"I'm sick. Should I train or not?"
That question pops up on forums all the time. The answer? Yes, you should train!
This article will show you the benefits of training while having a cold and why you might even get some of the best workouts of your life! In addition, I'll share some strategies for cutting the timeframe of a cold in half. Let's get started.
3 Reasons to Train When Sick
Usually when people catch a cold, they really get into it. They start walking around like death, put their sick clothes on (you know, nasty pajamas, etc.) and sit on the couch all day watching truck driving school commercials and talking to anyone that's willing to listen to their sob story.
To make the experience more memorable, medications are taken from the very first sneeze until the symptoms start declining. The fun usually lasts for a couple of weeks and then you start feeling like your normal self again. While I realize that many people enjoy being sick and take pleasure from the attention that often comes with it, there's a better way. While it may seem counterintuitive, training while sick can be advantageous for three reasons:
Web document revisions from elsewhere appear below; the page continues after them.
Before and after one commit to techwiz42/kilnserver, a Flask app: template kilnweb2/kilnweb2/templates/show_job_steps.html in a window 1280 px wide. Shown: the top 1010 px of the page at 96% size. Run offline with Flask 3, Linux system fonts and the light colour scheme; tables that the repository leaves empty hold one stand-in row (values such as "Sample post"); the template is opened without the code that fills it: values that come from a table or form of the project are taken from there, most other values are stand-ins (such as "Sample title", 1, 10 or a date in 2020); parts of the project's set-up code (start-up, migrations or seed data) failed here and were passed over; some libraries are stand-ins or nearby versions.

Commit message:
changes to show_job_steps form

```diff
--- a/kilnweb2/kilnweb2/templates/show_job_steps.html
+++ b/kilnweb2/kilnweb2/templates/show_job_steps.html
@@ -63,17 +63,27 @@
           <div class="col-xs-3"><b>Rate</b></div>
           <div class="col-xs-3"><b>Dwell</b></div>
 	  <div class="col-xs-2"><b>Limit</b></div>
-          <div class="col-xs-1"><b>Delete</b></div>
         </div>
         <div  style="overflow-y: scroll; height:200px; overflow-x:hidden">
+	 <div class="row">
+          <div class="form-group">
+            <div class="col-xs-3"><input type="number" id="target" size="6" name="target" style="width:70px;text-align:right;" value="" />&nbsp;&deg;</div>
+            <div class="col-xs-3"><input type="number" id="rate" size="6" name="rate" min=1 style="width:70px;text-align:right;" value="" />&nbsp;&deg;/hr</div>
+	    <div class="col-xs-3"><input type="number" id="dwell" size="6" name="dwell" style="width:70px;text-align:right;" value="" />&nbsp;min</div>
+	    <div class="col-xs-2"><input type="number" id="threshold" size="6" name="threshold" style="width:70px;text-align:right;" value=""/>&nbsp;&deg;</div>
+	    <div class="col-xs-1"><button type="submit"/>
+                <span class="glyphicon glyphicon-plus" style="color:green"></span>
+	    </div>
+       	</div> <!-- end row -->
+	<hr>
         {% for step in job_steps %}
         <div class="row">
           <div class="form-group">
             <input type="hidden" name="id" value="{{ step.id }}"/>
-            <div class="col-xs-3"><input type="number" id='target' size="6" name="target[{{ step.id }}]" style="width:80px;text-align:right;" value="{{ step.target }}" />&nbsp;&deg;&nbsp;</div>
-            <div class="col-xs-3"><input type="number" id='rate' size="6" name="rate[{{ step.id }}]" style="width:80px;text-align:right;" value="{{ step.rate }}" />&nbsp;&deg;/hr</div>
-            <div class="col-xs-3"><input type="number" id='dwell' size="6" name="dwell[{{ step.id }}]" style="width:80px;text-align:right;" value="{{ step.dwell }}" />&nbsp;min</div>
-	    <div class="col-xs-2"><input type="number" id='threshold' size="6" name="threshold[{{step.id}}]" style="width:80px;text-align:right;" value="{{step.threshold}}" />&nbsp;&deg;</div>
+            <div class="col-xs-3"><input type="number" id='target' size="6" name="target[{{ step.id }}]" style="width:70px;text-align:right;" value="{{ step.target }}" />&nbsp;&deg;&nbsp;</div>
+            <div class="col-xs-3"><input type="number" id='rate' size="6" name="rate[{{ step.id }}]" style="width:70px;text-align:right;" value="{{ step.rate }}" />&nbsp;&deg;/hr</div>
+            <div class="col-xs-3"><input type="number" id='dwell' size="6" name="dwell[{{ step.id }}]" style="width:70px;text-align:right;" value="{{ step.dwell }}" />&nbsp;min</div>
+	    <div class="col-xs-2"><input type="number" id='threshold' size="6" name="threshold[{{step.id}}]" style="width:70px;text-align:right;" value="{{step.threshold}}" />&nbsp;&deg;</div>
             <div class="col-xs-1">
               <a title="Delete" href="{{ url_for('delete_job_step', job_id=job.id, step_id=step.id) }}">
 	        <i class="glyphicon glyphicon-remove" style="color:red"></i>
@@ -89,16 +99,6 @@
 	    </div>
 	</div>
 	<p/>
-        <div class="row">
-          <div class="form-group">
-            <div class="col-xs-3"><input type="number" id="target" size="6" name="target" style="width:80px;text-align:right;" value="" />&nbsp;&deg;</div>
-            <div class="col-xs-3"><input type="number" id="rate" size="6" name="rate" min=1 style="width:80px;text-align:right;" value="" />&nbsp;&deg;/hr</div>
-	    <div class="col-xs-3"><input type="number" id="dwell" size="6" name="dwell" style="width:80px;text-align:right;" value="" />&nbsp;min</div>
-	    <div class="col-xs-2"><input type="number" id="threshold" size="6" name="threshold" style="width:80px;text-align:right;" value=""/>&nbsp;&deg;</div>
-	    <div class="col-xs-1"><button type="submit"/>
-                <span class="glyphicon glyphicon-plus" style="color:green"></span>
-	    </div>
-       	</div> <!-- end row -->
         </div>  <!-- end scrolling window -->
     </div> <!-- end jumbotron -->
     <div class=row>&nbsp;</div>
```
1) It helps you get over a cold faster. Top strength coach Bill Starr states that training while sick "...helps flush useful healing nutrients through the body and aids in expelling toxins." In other words, training helps purge your sick toxic body and will get you back to normal faster.
2) You'll find that you're actually stronger when training while sick! How's this possible? Starr stated the following : "when you got sick, your immune system releases antibodies in profusion to combat the invading toxins and microorganisms. Those antibodies are strength enhancers. This is especially true in the early stages of any illness."
Hard to believe, but your body is stronger when you're sick than when you feel great. Look through your training log and you'll realize that you've probably already experienced this phenomenon. Think of a time when you felt great only to end up having a terrible workout. Now think of a time when you felt horrible and didn't feel like training, but sucked it up anyway and went on to have a fantastic workout.
Remember how empowered you felt afterwards? This feeling of empowerment is the third reason why training while sick is productive.
3) Sitting around and being miserable gets you further into the role of a victim. You admit to yourself that you're powerless and act accordingly. Be a man! Take charge of the obstacle and blast through it.
Even if you don't get a great workout, just doing something positive when you feel negative will give you a sense of control, which can't be overlooked. Time to relinquish the trend of being a victim and blaming others for your problems. Be a revolutionary and actually take charge of the situation!
How to Train When Sick
Different rules apply to different illnesses, so continue reading before you make the mistake of doing the wrong workout for your situation.
If you have a cold in which your symptoms are sneezing, coughing and a runny nose, then you should be able to do some low volume strength training sessions. While you'll find that you can lift heavier weights than normal, you'll probably find that your muscular endurance is compromised. Now is not the time to try out high volume programs such as German Volume Training or Escalating Density Training (EDT)
However, it's a great time to try some lower volume program.
The possibilities are endless; just focus on compound movements with low volume and fairly high intensity. Avoid training to failure, but feel free to go to your limit on the second set of each exercise.
Important Rules For Training When Sick
While strength training can be very beneficial when you have a cold, training with some serious flu symptoms such as impaired breathing due ti severe lungs inflammation can be a mistake. If that's the case, forget about training.
However, this doesn't mean you should sit around like a couch potato watching re-runs. Go for walks every day to get some fresh air and do some light bodyweight training to enhance the immune system and provide a feeling of empowerment. Just don't do anything taxing that'll hamper breathing.
Other Things to Consider
Besides appropriate training, there are a few other things you can do to speed up the healing progress. One effective method for kicking a cold fast is to use a dry sauna for twenty to thirty minutes a day.
The best time to use a dry sauna is after training. The sauna will build up a sweat and supposedly expel the toxins from your body faster. I really believe you can cut the time of a cold in half by using a dry sauna. Just make sure you're not exposed to cold air after using the sauna. Take a shower afterwards, get dried off quickly, and get a nap in. You'll be amazed at how much better you feel.
Massage therapy is another effective method, but not a cool thing to do to the therapist that's working on you, as he or she will most likely catch whatever you have. However, if you happen to know a massage therapist you don't like, now is a perfect time to share the love.
On With Recovery!
No one likes catching a cold or getting smacked with the flu. Regardless, it happens from time to time even to the best of us. Nevertheless, you don't have to take it like a victim. Take charge of the situation. Again, if you're fighting off a cold, it's likely you'll find that you're stronger and may even hit some new personal records. Sounds crazy, but it happens.
Ironically, you'll probably find that you're weaker for the first week after you recover fully. My theory is that the body released a lot of antibodies to fight off the cold, putting you into an imbalanced state. Once you fully recover, your body goes the opposite direction and then eventually comes back to normal.
Use the week that you recover from a cold as a back-off week. Reduce the training intensity so you're in the 70% range and keep the volume moderate. The week after the cold recovery period, you should feel strong and ready to go.
Instead of getting down the next time you catch a cold, get excited as you might have the best training week you've had in a long time!